MEPC 58 will be held in London from 6 to 10 October 2008 and is expected to consider further the reduction mechanisms developed by the intersessional meeting, with a view to their forming part of the future IMO regulatory regime. MEPC 58 is also expected to consider the related legal aspects and decide whether the GHG regulations should form part of an existing convention or whether an entirely new instrument should be developed and adopted. However, no clear conclusion was reached as to whether any such instrument should apply to all ships, irrespective of flag, or only to ships flying the flag of Parties to the UNFCCC and listed in Annex I to that Convention. MEPC 58 will also decide on the work needed prior to MEPC 59, to be held in July 2009, when final adoption of a coherent and comprehensive IMO regime to control GHG emissions from ships engaged in international trade is planned.

Tuesday, July 1, 2008

N.S. researchers use cellular technology to track ships in protected whale habitat

Source: The Canadian Press
Source Date: 29th Jun, 2008
Source Pages: -
Researchers at Dalhousie University in Nova Scotia, Canada, are using cell phone towers to pick up identification signals from ships travelling the North Atlantic, and are monitoring the signals to see if ships are detouring around the Roseway Basin, a habitat for endangered whales southwest of the province designated as a voluntary "area to be avoided."
Navy saves millions in fuel costs

Source Date: 27th Jun, 2008
Source Pages: -
The US Navy's Energy Conservation (ENCON) Program is saving millions of dollars in fuel costs, while keeping ships at sea to support the nation's Maritime Strategy. ENCON includes two major energy conservation and management programs, spearheaded by Naval Sea Systems Command in Washington, D.C., which are projected to save more than 1.14 million barrels of oil in 2008.

New Technology for Ballast Water Management System

For shipowners who may be interested

The "Sedimentor"
Frisian Marine Technologies introduces a new and powerful shipboard Ballast Water Management System. This System will perform to maximum effectiveness and is the most suitable and appropriate Ballast Water Management System for ships with ballast flow rates from 50 m3/hr up to 5000 m3/hr pump and even more.
The sediment removal system is engineered of modular parts. There are two volumes. A 50 m3/h volume and a 100 m3/h volume.
For example a 250 m3/h sediment removal system is made of two 100 m3/h and one 50 m3/h volume. The size of a 100 m3/h sediment removal system is comparable with the size of an oil drum.

It is designed to achieve virtually every Standard proposed by IMO’s MEPC 52 and MEPC 53. [approved by Lloyds Register]

Product Addresses:

Frisian Marine Technologies - L-59 Executive Mews - 1930 Route 70 East - Cherry Hill, NJ 08003-4201 - USA
T : +1-856-489-6411 - F : +1-856-489-6449 - E : - I :

Info on the Ballast Water Management Convention Adopted by the IMO

From DNV - Managing Risk

The IMO held an International Conference on Ballast Water Management for ships 9–13 February. The new International Convention for the Control and Management of Ship’s Ballast Water and Sediments was adopted at the conference.
The main impact of these requirements is that ballast water exchange will be phased out as an acceptable method of complying with the Convention during the period from 2009 to 2016, depending on the vessel’s ballast water capacity and delivery date.

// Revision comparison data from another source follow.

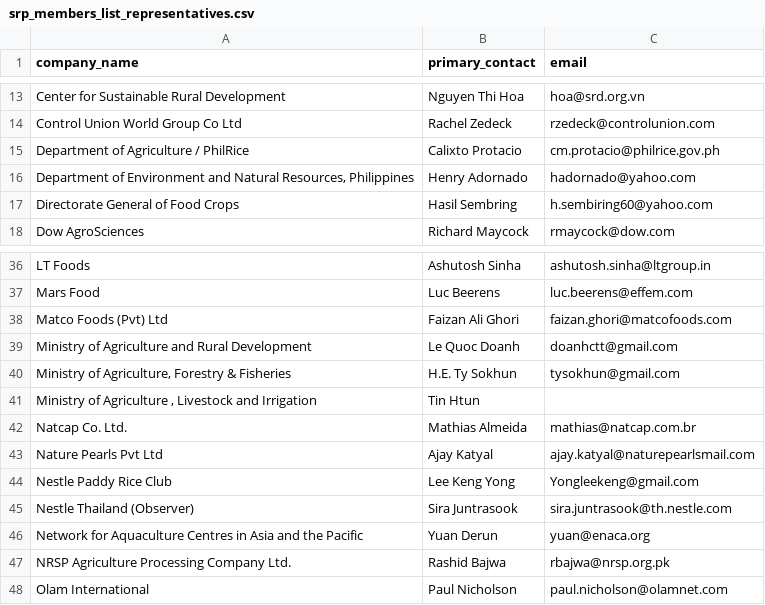
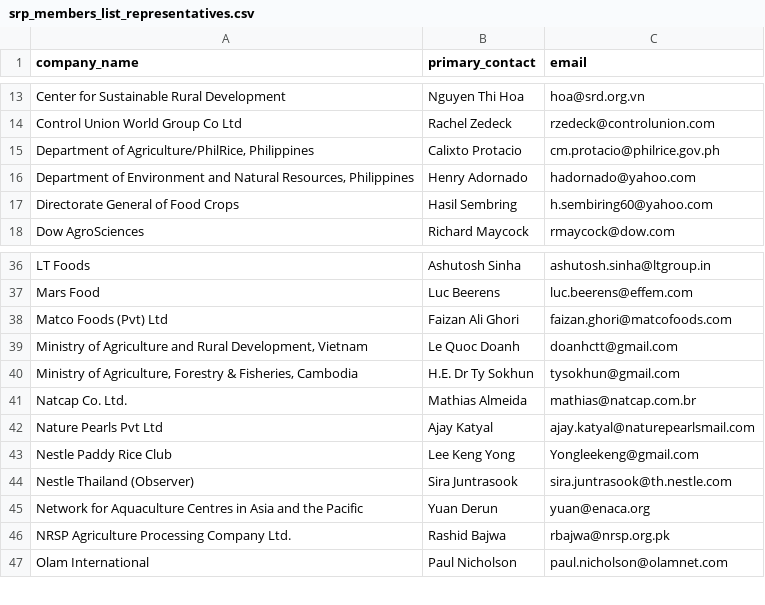
Before and after one commit to sustainablericeplatform/sustainablericeplatform.github.io, a CSV file: _data/srp_members_list_representatives.csv, drawn as a sheet; only a part is shown, gaps mark what is left out.

Commit message:
Update srp_members_list_representatives.csv

```diff
--- a/_data/srp_members_list_representatives.csv
+++ b/_data/srp_members_list_representatives.csv
@@ -14,3 +14,3 @@ Center for Sustainable Rural Development,Nguyen Thi Hoa,hoa@srd.org.vn
 Control Union World Group Co Ltd,Rachel Zedeck,rzedeck@controlunion.com
-Department of Agriculture / PhilRice,Calixto Protacio,cm.protacio@philrice.gov.ph
+"Department of Agriculture/PhilRice, Philippines",Calixto Protacio,cm.protacio@philrice.gov.ph
 "Department of Environment and Natural Resources, Philippines",Henry Adornado,hadornado@yahoo.com
@@ -38,5 +38,4 @@ Mars Food,Luc Beerens,luc.beerens@effem.com
 Matco Foods (Pvt) Ltd,Faizan Ali Ghori,faizan.ghori@matcofoods.com
-Ministry of Agriculture and Rural Development,Le Quoc Doanh,doanhctt@gmail.com
-"Ministry of Agriculture, Forestry & Fisheries",H.E. Ty Sokhun,tysokhun@gmail.com
-"Ministry of Agriculture , Livestock and Irrigation",Tin Htun,
+"Ministry of Agriculture and Rural Development, Vietnam",Le Quoc Doanh,doanhctt@gmail.com
+"Ministry of Agriculture, Forestry & Fisheries, Cambodia",H.E. Dr Ty Sokhun,tysokhun@gmail.com
 Natcap Co. Ltd.,Mathias Almeida,mathias@natcap.com.br
```
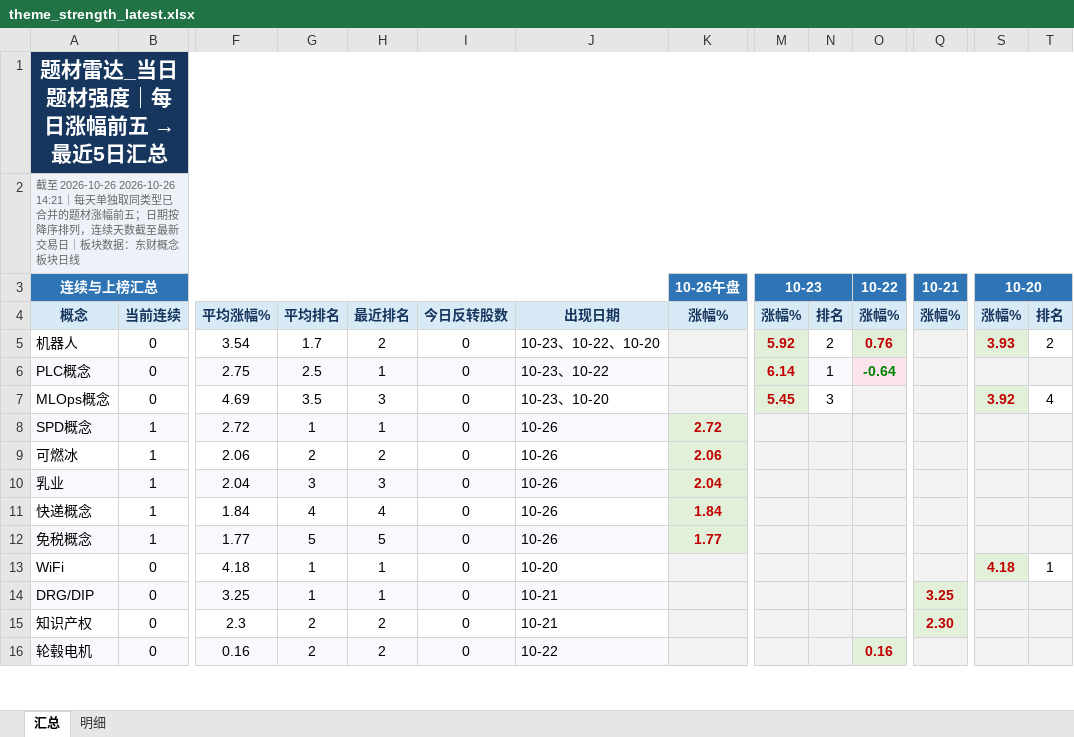
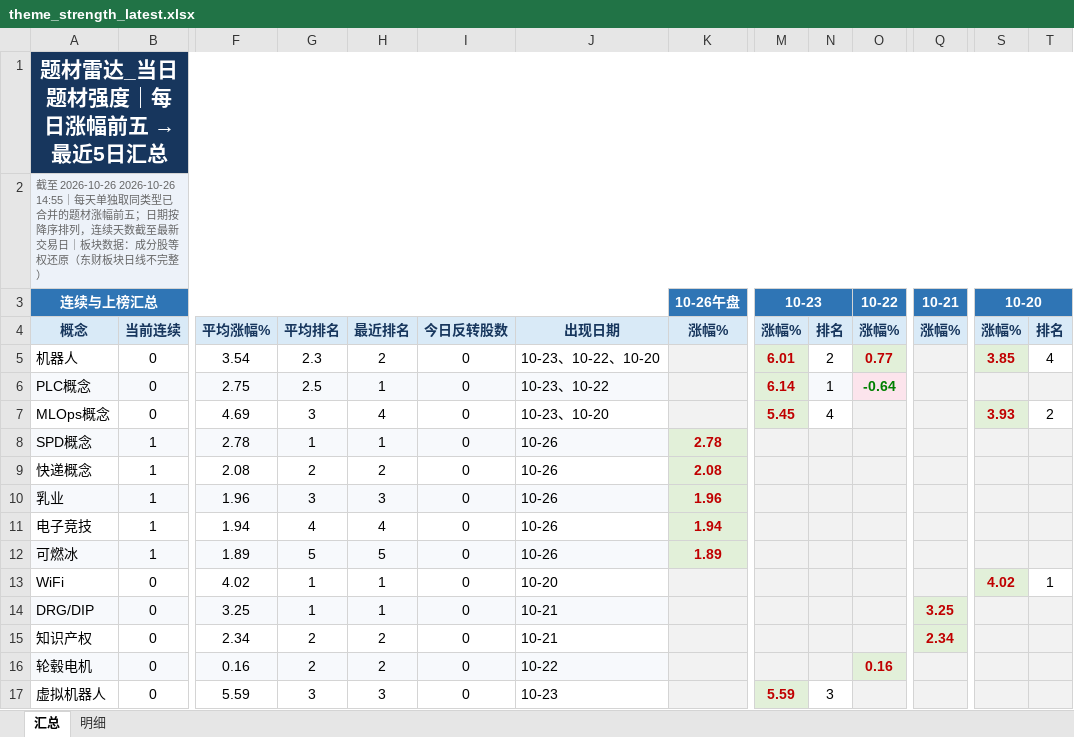
Before and after one commit to nancybhc/a-share-blast-lab, an Excel workbook: data/theme_strength_latest.xlsx, sheet 汇总, drawn as a sheet; only a part is shown, gaps mark what is left out; values as stored, in another font and other column widths than the file's, no borders; rows hold the shown columns only; the diff covers the shown part only; the diff names each change by its address in the sheet, - before the commit and + after, or states it on an @@ line.

```diff
--- a/data/theme_strength_latest.xlsx (sheet 汇总)
+++ b/data/theme_strength_latest.xlsx (sheet 汇总)
-A2: …至 2026-10-26 2026-10-26 14:21｜每天单独取同类型已合并的题材涨幅前五；日期按降序排列，连续天数截至最新交易日｜板块数据：东财概念板块日线
+A2: …至 2026-10-26 2026-10-26 14:55｜每天单独取同类型已合并的题材涨幅前五；日期按降序排列，连续天数截至最新交易日｜板块数据：成分股等权还原（东财板块日线不完整）
-G5: 1.7
+G5: 2.3
-M5: 5.92
+M5: 6.01
-O5: 0.76
+O5: 0.77
-S5: 3.93
+S5: 3.85
-T5: 2
+T5: 4
-G7: 3.5
+G7: 3
-H7: 3
+H7: 4
-N7: 3
+N7: 4
-S7: 3.92
+S7: 3.93
-T7: 4
+T7: 2
-F8: 2.72
+F8: 2.78
-K8: 2.72
+K8: 2.78
-A9: 可燃冰
+A9: 快递概念
-F9: 2.06
+F9: 2.08
-K9: 2.06
+K9: 2.08
-F10: 2.04
+F10: 1.96
-K10: 2.04
+K10: 1.96
-A11: 快递概念
+A11: 电子竞技
-F11: 1.84
+F11: 1.94
-K11: 1.84
+K11: 1.94
-A12: 免税概念
+A12: 可燃冰
-F12: 1.77
+F12: 1.89
-K12: 1.77
+K12: 1.89
-F13: 4.18
+F13: 4.02
-S13: 4.18
+S13: 4.02
-F15: 2.3
+F15: 2.34
-Q15: 2.30
+Q15: 2.34
+row 17: 虚拟机器人 | 0 | 5.59 | 3 | 3 | 0 | 10-23 |  | 5.59 | 3
```
Also changed, not shown: 1 removed row, 10 edited cells and cell formats elsewhere in this sheet, sheet 明细, 11 other files.
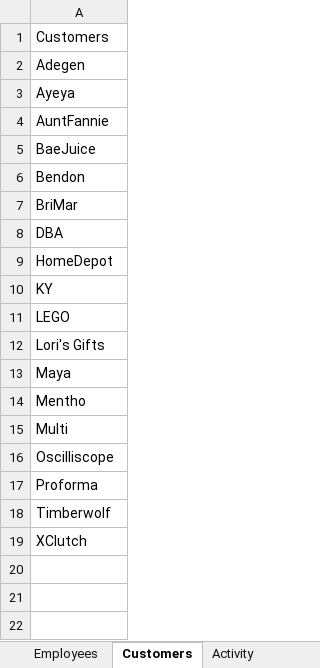
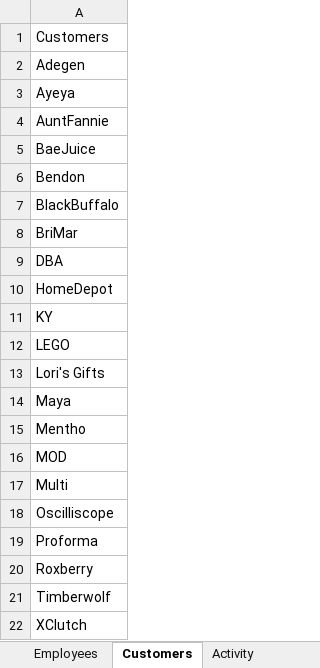
Before and after one commit to tkirk70/activity_tracker, an Excel workbook: ActivityTracker.xlsx, sheet Customers, drawn as a sheet; values as stored, in another font and other column widths than the file's, no borders; table styles not drawn; the diff names each change by its address in the sheet, - before the commit and + after, or states it on an @@ line.

```diff
--- a/ActivityTracker.xlsx (sheet Customers)
+++ b/ActivityTracker.xlsx (sheet Customers)
+row 7: BlackBuffalo
+row 16: MOD
+row 20: Roxberry
```
Also changed, not shown: sheet TimeSheet, sheet UtilitySheet, sheet Slicer, sheet ActivityByCust, sheet Activity, sheet Employees, 1 more sheet, other sheet tabs, charts or pictures, 2 other files.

After this, ballast water treatment will be the only remaining option for complying with the Convention. The Convention contains a treatment standard that cannot be met by current treatment methods and technology. However, the standard is believed to be obtainable by the time ballast water exchange is to be phased out. Should this not be the case, the Convention contains opportunities to reconsider and amend the treatment standard in line with technical developments.

Entry into force
The Convention will enter into force 12 months after ratification by 30 states which represent 35 per cent of the world’s merchant shipping tonnage.